Tumor-infiltrating lymphocyte grade in primary melanomas is independently associated with melanoma-specific survival in the population-based genes, environment and melanoma study.
Thomas NE., Busam KJ., From L., Kricker A., Armstrong BK., Anton-Culver H., Gruber SB., Gallagher RP., Zanetti R., Rosso S., Dwyer T., Venn A., Kanetsky PA., Groben PA., Hao H., Orlow I., Reiner AS., Luo L., Paine S., Ollila DW., Wilcox H., Begg CB., Berwick M.

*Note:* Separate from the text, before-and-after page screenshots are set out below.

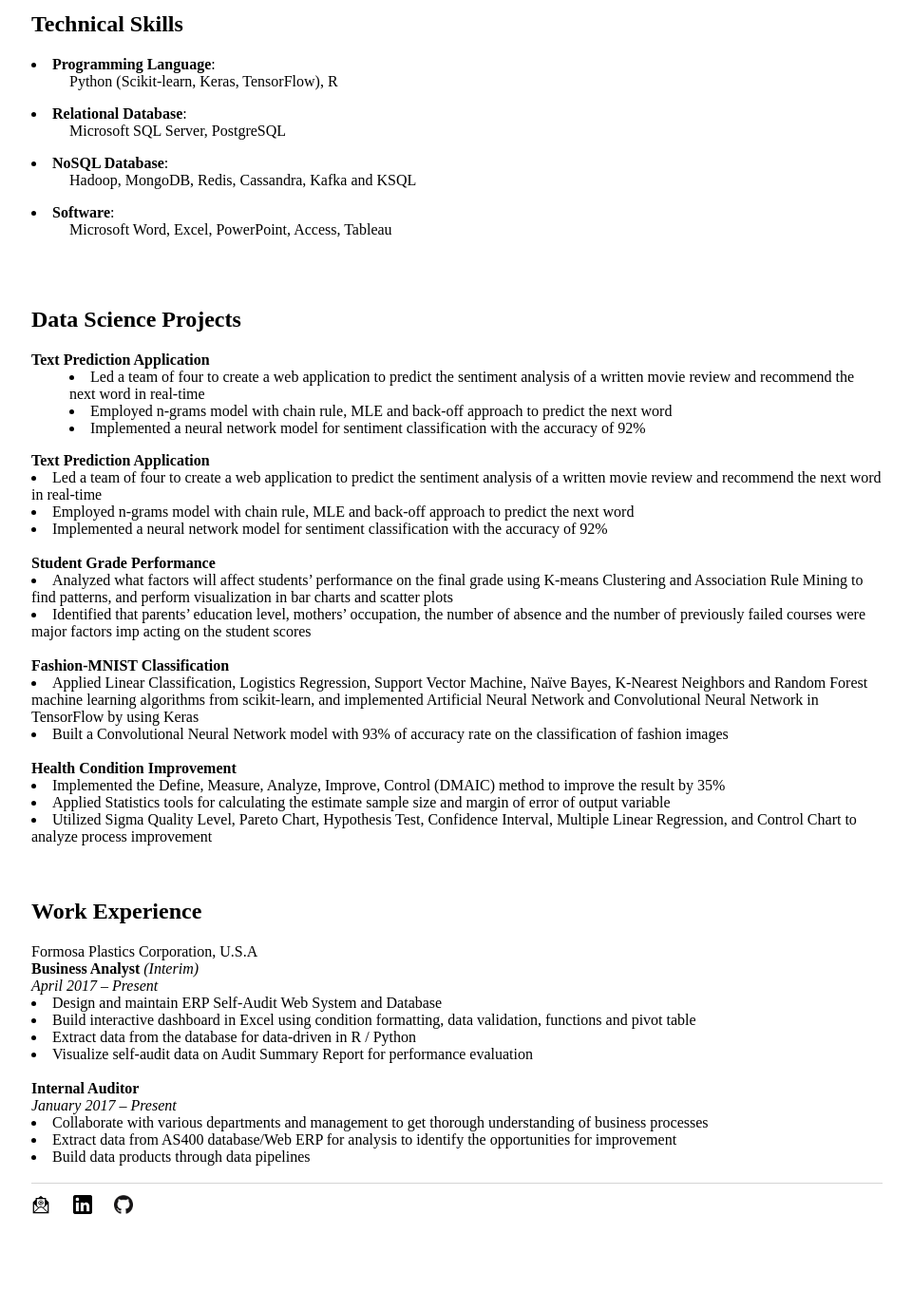
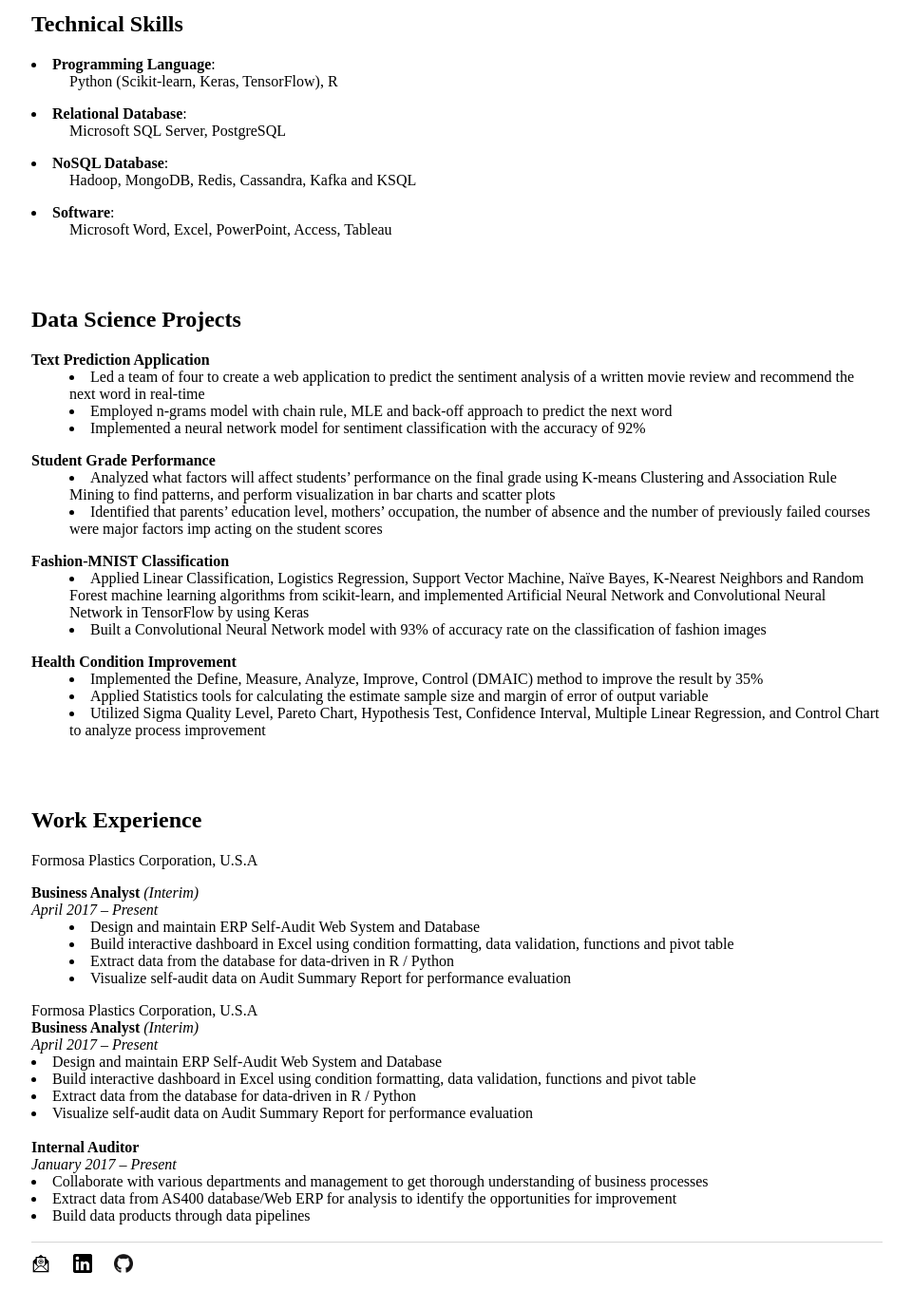
Before and after one commit to bing020815/bing020815.github.io, a Jekyll site: the page built from resume/index.html, in a window 1280 px wide and 1400 px high, scrolled down 911 px. Shown: the top 1379 px of the window at 95% size, without its empty margins (159-1119 px from the left). Built offline with Jekyll 4.4.1, drawn with Linux system fonts in a browser that asks for light colours; before the commit the page ends 2249 px from its top, so only the background shows below that.

Commit message:
Update index.html

```diff
--- a/resume/index.html
+++ b/resume/index.html
@@ -14,7 +14,7 @@ title: Bing-Je WU's Resume
 	</address><br>
 
 	Analytical and resourceful data science practitioner with more than 3 years of extensive knowledge of advanced statistics,
-		data analysis, predictive modeling and machine learning algorithm, and data mining.
+		data analysis, predictive modeling and machine learning algorithm, and data mining.<br>
 	</div>
 
 
@@ -50,34 +50,48 @@ title: Bing-Je WU's Resume
 		<dd><li>Led a team of four to create a web application to predict the sentiment analysis of a written movie review
 			and recommend the next word in real-time</li>
 		<li>Employed n-grams model with chain rule, MLE and back-off approach to predict the next word</li>
-		<li>Implemented a neural network model for sentiment classification with the accuracy of 92%</li></dd>
+		<li>Implemented a neural network model for sentiment classification with the accuracy of 92%</li>
+			</dd>
 		</dl>
 
-		<strong>Text Prediction Application</strong>
-		<li>Led a team of four to create a web application to predict the sentiment analysis of a written movie review
-			and recommend the next word in real-time</li>
-		<li>Employed n-grams model with chain rule, MLE and back-off approach to predict the next word</li>
-		<li>Implemented a neural network model for sentiment classification with the accuracy of 92%</li>
-
-		<br><strong>Student Grade Performance</strong>
-		<li>Analyzed what factors will affect students’ performance on the final grade using K-means Clustering and
+		<dl class="dl-horizontal">
+		<dt><strong>Student Grade Performance</strong></dt>
+		<dd><li>Analyzed what factors will affect students’ performance on the final grade using K-means Clustering and
 			Association Rule Mining to find patterns, and perform visualization in bar charts and scatter plots </li>
 		<li>Identified that parents’ education level, mothers’ occupation, the number of absence and
 			the number of previously failed courses were major factors imp acting on the student scores </li>
+			</dd>
+		</dl>
 
-		<br><strong>Fashion-MNIST Classification</strong>
-		<li>Applied Linear Classification, Logistics Regression, Support Vector Machine, Naïve Bayes,
+		<dl class="dl-horizontal">
+		<dt><strong>Fashion-MNIST Classification</strong></dt>
+		<dd><li>Applied Linear Classification, Logistics Regression, Support Vector Machine, Naïve Bayes,
 			K-Nearest Neighbors and Random Forest machine learning algorithms from scikit-learn,
 			and implemented Artificial Neural Network and Convolutional Neural Network in TensorFlow by using Keras</li>
 		<li>Built a Convolutional Neural Network model with 93% of accuracy rate on the classification of fashion images</li>
-
-		<br><strong>Health Condition Improvement</strong>
-		<li>Implemented the Define, Measure, Analyze, Improve, Control (DMAIC) method to improve the result by 35%</li>
+			</dd>
+		</dl>
+		<dl class="dl-horizontal">
+		<dt><strong>Health Condition Improvement</strong></dt>
+		<dd><li>Implemented the Define, Measure, Analyze, Improve, Control (DMAIC) method to improve the result by 35%</li>
 		<li>Applied Statistics tools for calculating the estimate sample size and margin of error of output variable</li>
 		<li>Utilized Sigma Quality Level, Pareto Chart, Hypothesis Test,
 			Confidence Interval, Multiple Linear Regression, and Control Chart to analyze process improvement</li>
+			</dd>
+		</dl>
 
 	<br><br><h2>Work Experience</h2>
+	<span class="obfuscate">Formosa Plastics Corporation, U.S.A<span><br>
+	<dl class="dl-horizontal">
+		<dt><strong>Business Analyst</strong> <em>(Interim)</em>
+		<br><em>April 2017 – Present</em></dt>
+		<dd><li>Design and maintain ERP Self-Audit Web System and Database </li>
+		<li>Build interactive dashboard in Excel using condition formatting, data validation, functions and pivot table</li>
+		<li>Extract data from the database for data-driven in R / Python </li>
+		<li>Visualize self-audit data on Audit Summary Report for performance evaluation</li>
+			</dd>
+		</dl>
+
 	<span class="obfuscate">Formosa Plastics Corporation, U.S.A<span><br>
         	<strong>Business Analyst</strong> <em>(Interim)</em>
 		<br><em>April 2017 – Present</em>
```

PURPOSE: Although most hospital-based studies suggest more favorable survival with tumor-infiltrating lymphocytes (TILs) present in primary melanomas, it is uncertain whether TILs provide prognostic information beyond existing melanoma staging definitions. We addressed the issue in an international population-based study of patients with single and multiple primary melanomas. PATIENTS AND METHODS: On the basis of the Genes, Environment and Melanoma (GEM) study, we conducted follow-up of 2,845 patients diagnosed from 1998 to 2003 with 3,330 invasive primary melanomas centrally reviewed for TIL grade (absent, nonbrisk, or brisk). The odds of TIL grades associated with clinicopathologic features and survival by TIL grade were examined. RESULTS: Independent predictors (P < .05) for nonbrisk TIL grade were site, histologic subtype, and Breslow thickness, and for brisk TIL grade, they were age, site, Breslow thickness, and radial growth phase. Nonbrisk and brisk TIL grades were each associated with lower American Joint Committee on Cancer (AJCC) tumor stage compared with TIL absence (P(trend) < .001). Death as a result of melanoma was 30% less with nonbrisk TIL grade (hazard ratio [HR], 0.7; 95% CI, 0.5 to 1.0) and 50% less with brisk TIL grade (HR, 0.5; 95% CI, 0.3 to 0.9) relative to TIL absence, adjusted for age, sex, site, and AJCC tumor stage. CONCLUSION: At the population level, higher TIL grade of primary melanoma is associated with a lower risk of death as a result of melanoma independently of tumor characteristics currently used for AJCC tumor stage. We conclude that TIL grade deserves further prospective investigation to determine whether it should be included in future AJCC staging revisions.